Wrongful death cases often are settled out of court, particularly if the defendant realizes that a jury will be very sympathetic to a plaintiff. If your case is headed for settlement, you may be presented with an offer of a structured settlement.
With structured settlements, installment payments are staggered at regular intervals over a predetermined length of time. It could be for as few as five or 10 years or may last for the duration of the life of the plaintiff. These settlements are also useful in personal injury cases with catastrophic injuries that prevent or diminish a plaintiff from working again. If the deceased individual in a wrongful death lawsuit was the breadwinner of a family, a structured settlement can ensure that a family’s economic needs will continue to be met, despite the death of their family member.
With structured settlements, insurance companies usually fund annuities that will generate continuous streams of income over the settlement’s term. Below are some pros and cons of which plaintiffs should be aware.
— The guarantee of payments for a set period of time can be attractive for families who might otherwise run out of money with a lump-sum settlement.
— Annuities can be designed to meet plaintiffs’ individual needs and contingencies.
— Insurance laws on the state level guarantee insurers’ obligations and offer safety nets if insurance companies become insolvent.
— When defendants and plaintiffs are struggling to reach a workable compromise during negotiations, structured settlements can be proposed that meet both parties’ specifications.
— There can be adverse tax consequences stemming from structured settlements in wrongful death cases.
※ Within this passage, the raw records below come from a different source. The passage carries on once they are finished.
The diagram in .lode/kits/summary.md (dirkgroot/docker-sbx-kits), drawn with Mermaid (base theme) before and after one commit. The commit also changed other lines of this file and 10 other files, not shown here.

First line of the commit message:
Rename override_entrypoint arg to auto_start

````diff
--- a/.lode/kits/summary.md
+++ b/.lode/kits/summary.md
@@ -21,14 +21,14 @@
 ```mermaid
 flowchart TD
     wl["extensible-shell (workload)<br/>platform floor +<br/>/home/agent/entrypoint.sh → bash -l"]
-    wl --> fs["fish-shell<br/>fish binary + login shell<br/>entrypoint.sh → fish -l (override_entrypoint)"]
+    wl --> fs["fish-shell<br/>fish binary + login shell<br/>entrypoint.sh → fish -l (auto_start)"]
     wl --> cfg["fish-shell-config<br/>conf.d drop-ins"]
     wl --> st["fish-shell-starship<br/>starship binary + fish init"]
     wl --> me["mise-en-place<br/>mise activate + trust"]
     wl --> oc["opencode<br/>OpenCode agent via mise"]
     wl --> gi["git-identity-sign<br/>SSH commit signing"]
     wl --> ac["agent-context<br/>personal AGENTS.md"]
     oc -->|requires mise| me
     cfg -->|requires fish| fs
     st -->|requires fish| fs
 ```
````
It’s always wise to retain a certified public accountant or other financial professional to advise on this matter before settling.
— Future economic conditions, like recessions or inflation rates, could render the settlement payments insufficient.
— Should a need arise to access a large amount of money quickly, it can be expensive to liquidate a structured settlement through a broker that “buys” them for a hefty chunk of the total.
Your attorney can provide advice and guidance during these negotiations so that you get the best deal possible.
Source: Findlaw, “Structured Settlements: Pros and Cons,” accessed Sep. 30, 2016